E-Commerce Conference 2004
INTERNATIONAL CONFERENCE ON THE LEGAL ASPECTS OF AN E-COMMERCE TRANSACTION
26 AND 27 OCTOBER 2004
On 26 and 27 October 2004, the Hague Conference on Private International Law, the International Chamber of Commerce (ICC) and the Dutch Ministry of Economic Affairs co-hosted an “International Conference on the Legal Aspects of an E-Commerce Transaction” in The Hague (The Netherlands).
For the programme brochure click here.
The Conference attracted about 120 participants from 29 countries. Participants came from many European States as well as Canada, China, the Dominican Republic, Japan, Korea, Libya, Panama, Peru, Russia, Sri Lanka and the United States of America. Hans van Loon, Secretary General of the Hague Conference, and Kees van der Waaij, Chairman of ICC Netherlands and of Unilever Nederland, presented the opening speeches. They were pleased to welcome representatives of governments, intergovernmental organisations (including the United Nations Commission on International Trade Law – UNCITRAL, the World Intellectual Property Organization – WIPO, the Organization for Economic Cooperation and Development – OECD and the European Union), national Supreme Courts and international courts, private practice, business, non-governmental organisations (e.g. the Union Internationale des Huissiers de Justice and the Motion Pictures Association), academics from around the world, and the press. The Minister of Economic Affairs of the Netherlands, Laurens Jan Brinkhorst, spoke the closing address.
The audience – wide-ranging both as concerns geographical representation as well as areas of business and interest – proved that the conference concept was highly successful. The organisers had aimed to provide a forum for dialogue between legislators, those who apply the law at a professional level, business and academia.
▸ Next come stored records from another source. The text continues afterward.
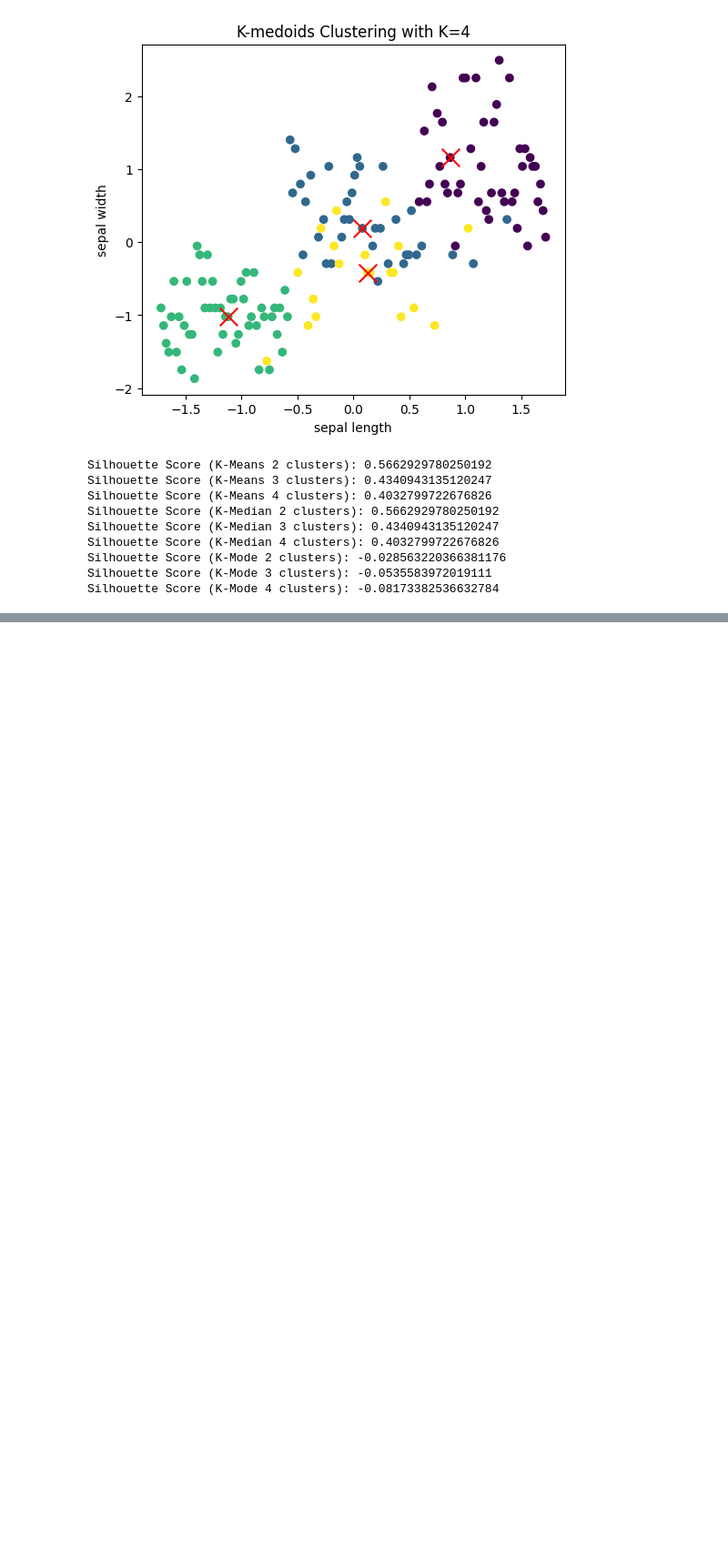
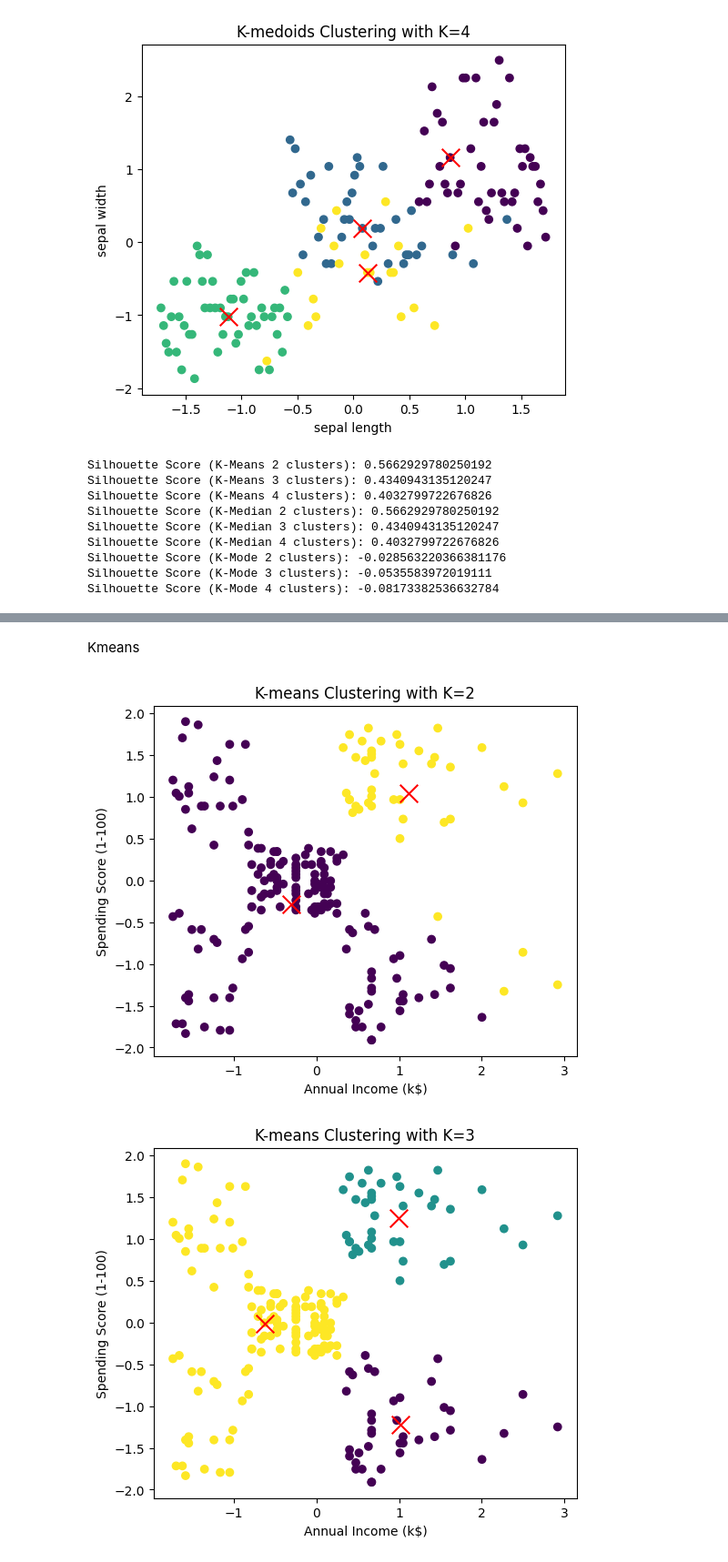
Before and after one commit to Kritzr/machine_learning, a Jupyter notebook: kmeans_kmode_kmedian/kmeans_kmode_kmedian.ipynb, the cells around one changed output, grey strips where cells are left out. Shown at 91% size. Drawn from its saved outputs; the diff is of its cells as text; code cells hidden in the pictures; blank space fills up the shorter version.

```diff
--- a/kmeans_kmode_kmedian/kmeans_kmode_kmedian.ipynb
+++ b/kmeans_kmode_kmedian/kmeans_kmode_kmedian.ipynb
@@ -216,0 +228,14 @@ Silhouette Score (K-Mode 4 clusters): -0.08173382536632784
+# %%
+import pandas as pd
+from sklearn.preprocessing import StandardScaler
+import os
+
+mall_df = pd.read_csv(os.path.join(path, 'Mall_Customers.csv'))
+mall_df.head()
+
+x_mall = mall_df[['Annual Income (k$)', 'Spending Score (1-100)']]
+scaler = StandardScaler()
+x_mall_scaled = scaler.fit_transform(x_mall)
+
+x_mall_scaled_df = pd.DataFrame(x_mall_scaled, columns=x_mall.columns)
+x_mall_scaled_df.head()
@@ -216,0 +249,30 @@ Silhouette Score (K-Mode 4 clusters): -0.08173382536632784
+# %% [markdown]
+Kmeans
+# %%
+from sklearn.cluster import KMeans
+import matplotlib.pyplot as plt
+
+def apply_kmeans(k, x_scaled):
+  kmeans = KMeans(n_clusters=k, random_state =42)
+  kmeans.fit(x_scaled)
+
+  # Get cluster labels after fitting the model
+  labels = kmeans.labels_
+
+  plt.figure(figsize =(6,5))
+  plt.scatter(x_scaled[:,0],x_scaled[:,1], c=labels, cmap='viridis') # Now 'labels' is defined
+  centroids = kmeans.cluster_centers_
+  plt.scatter(centroids[:,0],centroids[:,1], c='red', s=200, marker='x', label='centroids')
+  plt.title(f'K-means Clustering with K={k}')
+  plt.xlabel('Annual Income (k$)')
+  plt.ylabel('Spending Score (1-100)')
+  plt.show()
+
+  return kmeans.labels_
+
+kmeans_labels_2 = apply_kmeans(2, x_mall_scaled)
+kmeans_labels_3 = apply_kmeans(3, x_mall_scaled)
+kmeans_labels_4 = apply_kmeans(4, x_mall_scaled)
+# %% [output]
+[figure, added]
+[figure, added]
```
Also changed, not shown: parts of 9 cells of this notebook.
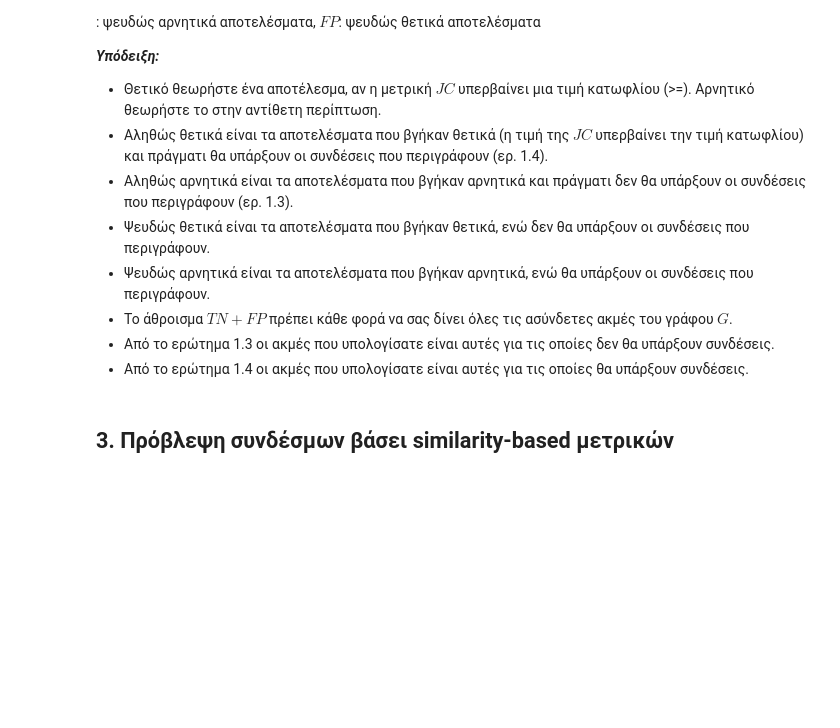
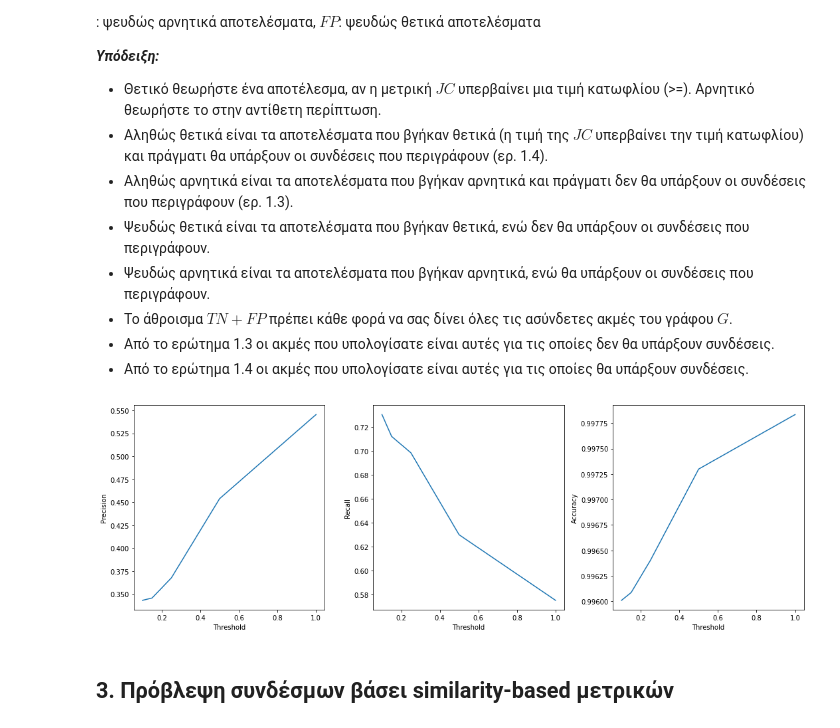
Before and after one commit to geokyr/ece-ntua-social-network-analysis, a Jupyter notebook: lab03/lab03.ipynb, the cells around one changed output. Drawn from its saved outputs; the diff is of its cells as text; code cells hidden in the pictures; blank space fills up the shorter version.

```diff
--- a/lab03/lab03.ipynb
+++ b/lab03/lab03.ipynb
@@ -31,19 +43,22 @@ duplicates = set()
 
 with open('resources/out.dbpedia-similar', 'r') as f:
     for line in f:
-        from_node, to_node = map(int, line.split())
-        edge = tuple(sorted((from_node, to_node)))
-        if edge in edges:
-            duplicates.add(edge)
+        if line.startswith('%'):
+            continue
         else:
-            edges.add(edge)
+            from_node, to_node = map(int, line.split())
+            edge = tuple(sorted((from_node, to_node)))
+            if edge in edges:
+                duplicates.add(edge)
+            else:
+                edges.add(edge)
 
 if not duplicates:
     print(f"There are no duplicate edges")
 else:
     print(f"The following are duplicate edges: {duplicates}")
 
-G = nx.read_edgelist('resources/out.dbpedia-similar', create_using=nx.Graph())
+G = nx.read_edgelist('resources/out.dbpedia-similar', create_using=nx.Graph(), nodetype=int, comments='%')
 G.remove_edges_from(nx.selfloop_edges(G))
 print(G)
 # %% [output]
@@ -84,7 +99,7 @@ unconnected_pairs = []
 for i in range(adjacency_matrix.shape[0]):
     for j in range(i + 1, adjacency_matrix.shape[1]):
         if adjacency_matrix[i, j] == 0:
-            unconnected_pairs.append((i, j))
+            unconnected_pairs.append((i+1, j+1))
 
 print(f"Unconnected pairs count: {len(unconnected_pairs)}")
 # %% [output]
@@ -145,18 +157,17 @@ Connected components count: 95
 ### 2.1.
 Για τον γράφο $G'$, που κατασκευάσατε στο ερώτημα 1.5.b, υπολογίστε την μετρική **Jaccard Coefficient (JC)**. [Χρησιμοποιήστε την υλοποιημένη συνάρτηση του λογισμικού NetworkX](https://networkx.org/documentation/stable/reference/algorithms/link_prediction.html?highlight=link%20prediction).
 # %%
-jaccard_cofficients = nx.jaccard_coefficient(G_reduced)
+jaccard_coefficient = [(u, v, p) for u, v, p in nx.jaccard_coefficient(G_reduced)]
 # %% [markdown]
 ### 2.2.
 Δώστε τις $k$ ακμές με την υψηλότερη τιμή μετρικής $JC$, όπου $k$ ο $Α.Μ.$ σας $mod$ $10$. Για $Α.Μ.$ λήγοντα σε $0$ δώστε τις $10$ ακμές με την υψηλότερη τιμή μετρικής.
 Για την σύγκριση μεταξύ διαφορετικών μετρικών προτιμάται η εύρεση των $k$ επικρατέστερων συνδέσμων, αφού οι μετρικές επιστρέφουν διαφορετικό εύρος τιμών.
 # %%
 k = 18153 % 10
-sorted_jc = sorted(jaccard_cofficients, key=lambda x: x[2], reverse=True)
-k_best = sorted_jc[:k]
+sorted_jaccard_coefficient = sorted(jaccard_coefficient, key=lambda x: x[2], reverse=True)
 
 print(f"- Top {k} edges with best Jaccard Coefficients:")
-for index, triple in enumerate(k_best):
+for index, triple in enumerate(sorted_jaccard_coefficient[:k]):
     from_node, to_node, jc = triple
     print(f"#{index+1}: Edge from node {from_node} to node {to_node} with a Jaccard Coefficient of {jc}")
 # %% [output]
@@ -186,10 +197,10 @@ $Accuracy=\frac{TP+TN}{TP+FN+TN+FP}$, όπου $TP$: αληθώς θετικά
 # %%
 thresholds = [0.1, 0.15, 0.25, 0.5, 1.0]
 
-def metrics(threshold):
+def JC_function(threshold):
     TP, FP, FN, TN = 0, 0, 0, 0
 
-    for edge in sorted_jc:
+    for edge in jaccard_coefficient:
         from_node, to_node, jc = edge
 
         if jc >= threshold:
@@ -198,39 +209,39 @@ def metrics(threshold):
             elif (from_node, to_node) in unconnected_pairs:
                 FP += 1
 
-        else:
+        elif jc < threshold:
             if (from_node, to_node) in removable_edges:
                 FN += 1
             elif (from_node, to_node) in unconnected_pairs:
                 TN += 1
 
     precision = TP / (TP + FP)
     recall = TP / (TP + FN)
     accuracy = (TP + TN) / (TP + FP + FN + TN)
 
     return precision, recall, accuracy
 
 precisions, recalls, accuracies = [], [], []
 
 for threshold in thresholds:
-    precision, recall, accuracy = metrics(threshold)
+    precision, recall, accuracy = JC_function(threshold)
     precisions.append(precision)
     recalls.append(recall)
     accuracies.append(accuracy)
 
-fig, (ax1, ax2, ax3) = plt.subplots(1, 3, figsize=(10, 5))
+fig, (ax1, ax2, ax3) = plt.subplots(1, 3, figsize=(15, 5))
 data = zip([ax1, ax2, ax3],
            [precisions, recalls, accuracies],
            ['Precision', 'Recall', 'Accuracy'])
 
 for ax, metric, title in data:
     ax.plot(thresholds, metric)
-    ax.set_title(f"{title} vs Threshold")
     ax.set_xlabel('Threshold')
     ax.set_ylabel(title)
-
 plt.tight_layout()
 plt.show()
+# %% [output]
+[figure, added]
 # %% [markdown]
 ## 3. Πρόβλεψη συνδέσμων βάσει similarity-based μετρικών
 # %% [markdown]
```
Also changed, not shown: parts of 22 cells of this notebook, 1 other file.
In order to achieve this aim a practical approach to the issue was chosen. The Conference focused on the “life-cycle” of an e-commerce transaction and the specific legal problems raised by the use of electronic means of communication at each stage of this life-cycle. In four half-day sessions, the Conference examined the pre-contractual phase, the conclusion of the contract, its performance, and the post-contractual phase.
For each phase, a moderator from “academia” outlined the legal issues raised by e-commerce at that particular stage. This was followed by a panel presentation of possible solutions achieved in the particular sector / area of each of the panel members, along with a general discussion.
During the session entitled “The pre-contractual phase”, issues such as advertising, competition, and the infringement of intellectual property rights on the Internet were discussed. “The contractual phase” focused on the negotiation and conclusion of the contract, its formal and substantive validity, as well as choice of court and choice of law clauses. The session on “The performance phase” covered two separate aspects: the delivery of goods or services and online performance on the one hand, and electronic payment and taxes on the other hand. During “The post-contractual phase and dispute resolution” session, issues such as data protection, confidentiality, spam, and product and service liability were discussed. In addition, presentations covering a case-study on online dispute resolution and the preliminary draft Hague Convention on Exclusive Choice of Court Clauses were also made.
For the abstracts of the speakers, click on their name in the programme; hyperlinks to their respective PowerPoint presentations are also provided.
The solutions presented covered “hard law” (international treaties, European Community instruments, national legislation) as well as “soft law” (model laws, recommendations, guidelines elaborated at the national or international governmental level or self-regulatory instruments elaborated by business organisations). The Conference thereby served as a “show-case” for legislators and international governmental and non-governmental organisations. It encouraged dialogue between legislators, academics and those subject to the laws in practice (in particular businesses). The discussions demonstrated how all these different instruments and solutions interact. Further study of the proceedings may lead to the identification of possible gaps and possibilities for co-ordination among the different actors and varying solutions.